Listed records —
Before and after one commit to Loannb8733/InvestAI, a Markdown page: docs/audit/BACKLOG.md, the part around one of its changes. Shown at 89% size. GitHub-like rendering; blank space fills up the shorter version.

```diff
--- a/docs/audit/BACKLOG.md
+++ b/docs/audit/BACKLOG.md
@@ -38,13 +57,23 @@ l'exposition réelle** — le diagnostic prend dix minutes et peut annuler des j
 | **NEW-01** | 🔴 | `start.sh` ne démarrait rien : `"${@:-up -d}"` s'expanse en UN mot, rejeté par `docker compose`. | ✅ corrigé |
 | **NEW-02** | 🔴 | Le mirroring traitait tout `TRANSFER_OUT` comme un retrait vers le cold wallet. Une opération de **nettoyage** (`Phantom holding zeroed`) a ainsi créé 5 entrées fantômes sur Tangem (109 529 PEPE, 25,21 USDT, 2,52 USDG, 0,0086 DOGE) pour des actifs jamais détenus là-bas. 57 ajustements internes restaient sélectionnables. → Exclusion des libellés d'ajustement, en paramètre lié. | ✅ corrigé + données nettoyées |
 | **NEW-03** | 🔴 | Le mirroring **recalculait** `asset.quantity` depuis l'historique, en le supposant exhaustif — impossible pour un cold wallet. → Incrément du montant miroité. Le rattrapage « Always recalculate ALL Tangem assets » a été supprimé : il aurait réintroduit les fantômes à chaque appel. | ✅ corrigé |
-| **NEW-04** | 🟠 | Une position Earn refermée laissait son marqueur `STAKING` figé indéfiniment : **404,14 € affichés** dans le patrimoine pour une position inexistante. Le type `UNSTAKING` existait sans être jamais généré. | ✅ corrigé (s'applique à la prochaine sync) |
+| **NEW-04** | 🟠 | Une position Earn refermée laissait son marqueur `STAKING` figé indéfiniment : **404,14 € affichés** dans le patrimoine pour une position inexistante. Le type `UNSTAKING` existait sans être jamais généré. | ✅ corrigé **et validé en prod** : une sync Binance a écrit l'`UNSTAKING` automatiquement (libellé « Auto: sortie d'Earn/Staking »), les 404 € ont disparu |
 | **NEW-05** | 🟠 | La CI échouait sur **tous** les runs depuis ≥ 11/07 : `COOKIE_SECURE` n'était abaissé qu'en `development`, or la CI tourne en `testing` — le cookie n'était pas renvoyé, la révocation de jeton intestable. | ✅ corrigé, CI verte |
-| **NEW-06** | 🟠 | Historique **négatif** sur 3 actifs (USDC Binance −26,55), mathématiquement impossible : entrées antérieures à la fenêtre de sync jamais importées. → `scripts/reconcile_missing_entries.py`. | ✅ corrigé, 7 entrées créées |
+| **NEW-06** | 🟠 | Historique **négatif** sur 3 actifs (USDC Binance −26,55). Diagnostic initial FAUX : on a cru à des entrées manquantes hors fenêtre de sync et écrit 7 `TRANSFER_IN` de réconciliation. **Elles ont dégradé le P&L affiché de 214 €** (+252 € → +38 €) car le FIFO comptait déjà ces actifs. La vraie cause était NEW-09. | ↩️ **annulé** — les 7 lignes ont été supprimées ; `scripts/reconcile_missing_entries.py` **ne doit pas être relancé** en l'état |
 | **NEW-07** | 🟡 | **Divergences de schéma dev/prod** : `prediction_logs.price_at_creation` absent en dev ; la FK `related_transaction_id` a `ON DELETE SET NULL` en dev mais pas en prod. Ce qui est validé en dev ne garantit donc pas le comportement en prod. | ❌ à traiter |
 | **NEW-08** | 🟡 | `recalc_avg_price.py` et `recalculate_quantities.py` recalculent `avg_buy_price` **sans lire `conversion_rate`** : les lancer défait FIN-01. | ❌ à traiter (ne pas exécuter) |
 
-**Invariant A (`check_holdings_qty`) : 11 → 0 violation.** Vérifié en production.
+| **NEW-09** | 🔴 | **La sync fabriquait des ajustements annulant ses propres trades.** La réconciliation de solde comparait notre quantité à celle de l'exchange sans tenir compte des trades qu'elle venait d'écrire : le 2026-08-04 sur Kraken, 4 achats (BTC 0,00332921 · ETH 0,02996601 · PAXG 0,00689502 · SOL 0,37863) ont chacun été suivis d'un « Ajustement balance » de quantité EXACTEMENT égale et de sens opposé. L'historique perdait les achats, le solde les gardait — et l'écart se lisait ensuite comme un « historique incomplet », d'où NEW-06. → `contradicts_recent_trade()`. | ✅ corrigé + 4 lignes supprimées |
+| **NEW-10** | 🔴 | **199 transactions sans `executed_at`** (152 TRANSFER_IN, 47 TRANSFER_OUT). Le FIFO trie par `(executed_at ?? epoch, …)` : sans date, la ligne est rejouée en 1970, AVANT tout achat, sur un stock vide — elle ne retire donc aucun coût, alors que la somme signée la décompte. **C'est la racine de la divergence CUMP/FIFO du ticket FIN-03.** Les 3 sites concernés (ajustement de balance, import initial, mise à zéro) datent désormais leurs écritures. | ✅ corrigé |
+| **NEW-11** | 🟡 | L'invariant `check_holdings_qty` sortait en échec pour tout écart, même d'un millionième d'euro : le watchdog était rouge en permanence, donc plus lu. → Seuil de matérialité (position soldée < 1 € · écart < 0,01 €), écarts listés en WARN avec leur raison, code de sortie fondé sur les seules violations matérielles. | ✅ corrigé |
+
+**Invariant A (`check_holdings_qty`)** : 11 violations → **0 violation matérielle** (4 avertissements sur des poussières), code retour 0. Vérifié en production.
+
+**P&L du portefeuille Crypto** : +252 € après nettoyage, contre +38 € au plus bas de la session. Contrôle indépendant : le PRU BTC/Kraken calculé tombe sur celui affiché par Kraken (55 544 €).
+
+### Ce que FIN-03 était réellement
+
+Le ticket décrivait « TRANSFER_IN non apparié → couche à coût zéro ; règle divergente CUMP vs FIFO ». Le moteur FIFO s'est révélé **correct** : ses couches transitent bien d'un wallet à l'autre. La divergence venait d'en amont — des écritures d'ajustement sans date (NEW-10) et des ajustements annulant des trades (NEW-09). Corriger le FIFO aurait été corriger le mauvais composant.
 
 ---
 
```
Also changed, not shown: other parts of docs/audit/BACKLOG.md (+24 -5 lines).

Problem to work on — Above are the records; reproduce all of them exactly.

Output for this exercise —
Before and after one commit to Loannb8733/InvestAI, a Markdown page: docs/audit/BACKLOG.md, the part around one of its changes. Shown at 89% size. GitHub-like rendering; blank space fills up the shorter version.

```diff
--- a/docs/audit/BACKLOG.md
+++ b/docs/audit/BACKLOG.md
@@ -38,13 +57,23 @@ l'exposition réelle** — le diagnostic prend dix minutes et peut annuler des j
 | **NEW-01** | 🔴 | `start.sh` ne démarrait rien : `"${@:-up -d}"` s'expanse en UN mot, rejeté par `docker compose`. | ✅ corrigé |
 | **NEW-02** | 🔴 | Le mirroring traitait tout `TRANSFER_OUT` comme un retrait vers le cold wallet. Une opération de **nettoyage** (`Phantom holding zeroed`) a ainsi créé 5 entrées fantômes sur Tangem (109 529 PEPE, 25,21 USDT, 2,52 USDG, 0,0086 DOGE) pour des actifs jamais détenus là-bas. 57 ajustements internes restaient sélectionnables. → Exclusion des libellés d'ajustement, en paramètre lié. | ✅ corrigé + données nettoyées |
 | **NEW-03** | 🔴 | Le mirroring **recalculait** `asset.quantity` depuis l'historique, en le supposant exhaustif — impossible pour un cold wallet. → Incrément du montant miroité. Le rattrapage « Always recalculate ALL Tangem assets » a été supprimé : il aurait réintroduit les fantômes à chaque appel. | ✅ corrigé |
-| **NEW-04** | 🟠 | Une position Earn refermée laissait son marqueur `STAKING` figé indéfiniment : **404,14 € affichés** dans le patrimoine pour une position inexistante. Le type `UNSTAKING` existait sans être jamais généré. | ✅ corrigé (s'applique à la prochaine sync) |
+| **NEW-04** | 🟠 | Une position Earn refermée laissait son marqueur `STAKING` figé indéfiniment : **404,14 € affichés** dans le patrimoine pour une position inexistante. Le type `UNSTAKING` existait sans être jamais généré. | ✅ corrigé **et validé en prod** : une sync Binance a écrit l'`UNSTAKING` automatiquement (libellé « Auto: sortie d'Earn/Staking »), les 404 € ont disparu |
 | **NEW-05** | 🟠 | La CI échouait sur **tous** les runs depuis ≥ 11/07 : `COOKIE_SECURE` n'était abaissé qu'en `development`, or la CI tourne en `testing` — le cookie n'était pas renvoyé, la révocation de jeton intestable. | ✅ corrigé, CI verte |
-| **NEW-06** | 🟠 | Historique **négatif** sur 3 actifs (USDC Binance −26,55), mathématiquement impossible : entrées antérieures à la fenêtre de sync jamais importées. → `scripts/reconcile_missing_entries.py`. | ✅ corrigé, 7 entrées créées |
+| **NEW-06** | 🟠 | Historique **négatif** sur 3 actifs (USDC Binance −26,55). Diagnostic initial FAUX : on a cru à des entrées manquantes hors fenêtre de sync et écrit 7 `TRANSFER_IN` de réconciliation. **Elles ont dégradé le P&L affiché de 214 €** (+252 € → +38 €) car le FIFO comptait déjà ces actifs. La vraie cause était NEW-09. | ↩️ **annulé** — les 7 lignes ont été supprimées ; `scripts/reconcile_missing_entries.py` **ne doit pas être relancé** en l'état |
 | **NEW-07** | 🟡 | **Divergences de schéma dev/prod** : `prediction_logs.price_at_creation` absent en dev ; la FK `related_transaction_id` a `ON DELETE SET NULL` en dev mais pas en prod. Ce qui est validé en dev ne garantit donc pas le comportement en prod. | ❌ à traiter |
 | **NEW-08** | 🟡 | `recalc_avg_price.py` et `recalculate_quantities.py` recalculent `avg_buy_price` **sans lire `conversion_rate`** : les lancer défait FIN-01. | ❌ à traiter (ne pas exécuter) |
 
-**Invariant A (`check_holdings_qty`) : 11 → 0 violation.** Vérifié en production.
+| **NEW-09** | 🔴 | **La sync fabriquait des ajustements annulant ses propres trades.** La réconciliation de solde comparait notre quantité à celle de l'exchange sans tenir compte des trades qu'elle venait d'écrire : le 2026-08-04 sur Kraken, 4 achats (BTC 0,00332921 · ETH 0,02996601 · PAXG 0,00689502 · SOL 0,37863) ont chacun été suivis d'un « Ajustement balance » de quantité EXACTEMENT égale et de sens opposé. L'historique perdait les achats, le solde les gardait — et l'écart se lisait ensuite comme un « historique incomplet », d'où NEW-06. → `contradicts_recent_trade()`. | ✅ corrigé + 4 lignes supprimées |
+| **NEW-10** | 🔴 | **199 transactions sans `executed_at`** (152 TRANSFER_IN, 47 TRANSFER_OUT). Le FIFO trie par `(executed_at ?? epoch, …)` : sans date, la ligne est rejouée en 1970, AVANT tout achat, sur un stock vide — elle ne retire donc aucun coût, alors que la somme signée la décompte. **C'est la racine de la divergence CUMP/FIFO du ticket FIN-03.** Les 3 sites concernés (ajustement de balance, import initial, mise à zéro) datent désormais leurs écritures. | ✅ corrigé |
+| **NEW-11** | 🟡 | L'invariant `check_holdings_qty` sortait en échec pour tout écart, même d'un millionième d'euro : le watchdog était rouge en permanence, donc plus lu. → Seuil de matérialité (position soldée < 1 € · écart < 0,01 €), écarts listés en WARN avec leur raison, code de sortie fondé sur les seules violations matérielles. | ✅ corrigé |
+
+**Invariant A (`check_holdings_qty`)** : 11 violations → **0 violation matérielle** (4 avertissements sur des poussières), code retour 0. Vérifié en production.
+
+**P&L du portefeuille Crypto** : +252 € après nettoyage, contre +38 € au plus bas de la session. Contrôle indépendant : le PRU BTC/Kraken calculé tombe sur celui affiché par Kraken (55 544 €).
+
+### Ce que FIN-03 était réellement
+
+Le ticket décrivait « TRANSFER_IN non apparié → couche à coût zéro ; règle divergente CUMP vs FIFO ». Le moteur FIFO s'est révélé **correct** : ses couches transitent bien d'un wallet à l'autre. La divergence venait d'en amont — des écritures d'ajustement sans date (NEW-10) et des ajustements annulant des trades (NEW-09). Corriger le FIFO aurait été corriger le mauvais composant.
 
 ---
 
```
Also changed, not shown: other parts of docs/audit/BACKLOG.md (+24 -5 lines).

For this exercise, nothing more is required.